▶ [INFORMATION PROVIDED]:
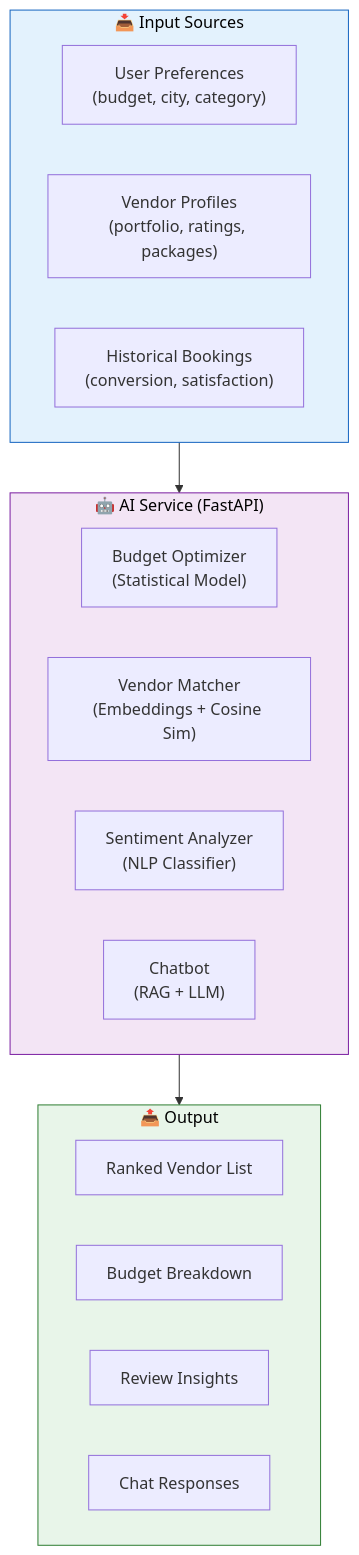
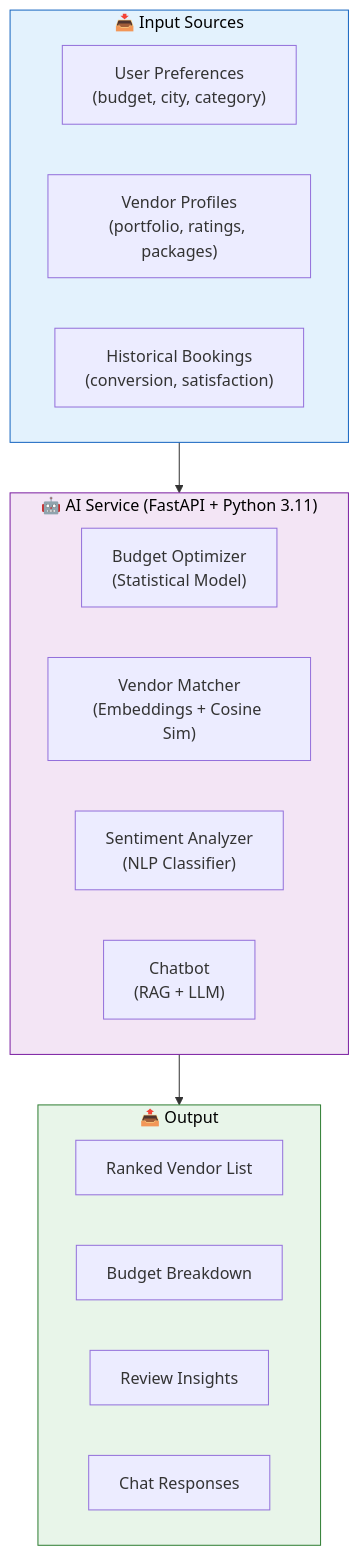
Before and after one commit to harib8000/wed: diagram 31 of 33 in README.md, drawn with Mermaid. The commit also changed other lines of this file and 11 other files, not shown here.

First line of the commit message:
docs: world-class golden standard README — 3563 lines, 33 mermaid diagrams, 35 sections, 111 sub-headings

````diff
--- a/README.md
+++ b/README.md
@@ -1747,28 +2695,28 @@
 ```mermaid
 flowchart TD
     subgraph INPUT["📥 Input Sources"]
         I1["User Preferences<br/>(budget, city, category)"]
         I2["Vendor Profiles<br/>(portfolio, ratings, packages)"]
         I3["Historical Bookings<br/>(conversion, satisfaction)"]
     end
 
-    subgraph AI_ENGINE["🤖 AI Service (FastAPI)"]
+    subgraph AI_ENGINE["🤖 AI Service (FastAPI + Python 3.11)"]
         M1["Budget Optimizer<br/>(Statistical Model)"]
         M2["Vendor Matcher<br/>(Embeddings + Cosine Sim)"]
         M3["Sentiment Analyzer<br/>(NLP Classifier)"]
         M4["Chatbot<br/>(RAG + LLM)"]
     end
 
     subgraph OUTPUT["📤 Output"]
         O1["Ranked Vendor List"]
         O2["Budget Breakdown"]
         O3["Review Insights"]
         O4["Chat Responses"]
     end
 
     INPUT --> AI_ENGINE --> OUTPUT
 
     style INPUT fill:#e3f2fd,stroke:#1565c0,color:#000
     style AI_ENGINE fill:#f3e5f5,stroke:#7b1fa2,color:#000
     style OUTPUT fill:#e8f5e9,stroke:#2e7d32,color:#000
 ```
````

▶ [EXERCISE BRIEF]: What you should produce is an exact copy of the records, with the pictures left out.

▶ [TASK ANSWER]:
Before and after one commit to harib8000/wed: diagram 31 of 33 in README.md, drawn with Mermaid. The commit also changed other lines of this file and 11 other files, not shown here.

First line of the commit message:
docs: world-class golden standard README — 3563 lines, 33 mermaid diagrams, 35 sections, 111 sub-headings

````diff
--- a/README.md
+++ b/README.md
@@ -1747,28 +2695,28 @@
 ```mermaid
 flowchart TD
     subgraph INPUT["📥 Input Sources"]
         I1["User Preferences<br/>(budget, city, category)"]
         I2["Vendor Profiles<br/>(portfolio, ratings, packages)"]
         I3["Historical Bookings<br/>(conversion, satisfaction)"]
     end
 
-    subgraph AI_ENGINE["🤖 AI Service (FastAPI)"]
+    subgraph AI_ENGINE["🤖 AI Service (FastAPI + Python 3.11)"]
         M1["Budget Optimizer<br/>(Statistical Model)"]
         M2["Vendor Matcher<br/>(Embeddings + Cosine Sim)"]
         M3["Sentiment Analyzer<br/>(NLP Classifier)"]
         M4["Chatbot<br/>(RAG + LLM)"]
     end
 
     subgraph OUTPUT["📤 Output"]
         O1["Ranked Vendor List"]
         O2["Budget Breakdown"]
         O3["Review Insights"]
         O4["Chat Responses"]
     end
 
     INPUT --> AI_ENGINE --> OUTPUT
 
     style INPUT fill:#e3f2fd,stroke:#1565c0,color:#000
     style AI_ENGINE fill:#f3e5f5,stroke:#7b1fa2,color:#000
     style OUTPUT fill:#e8f5e9,stroke:#2e7d32,color:#000
 ```
````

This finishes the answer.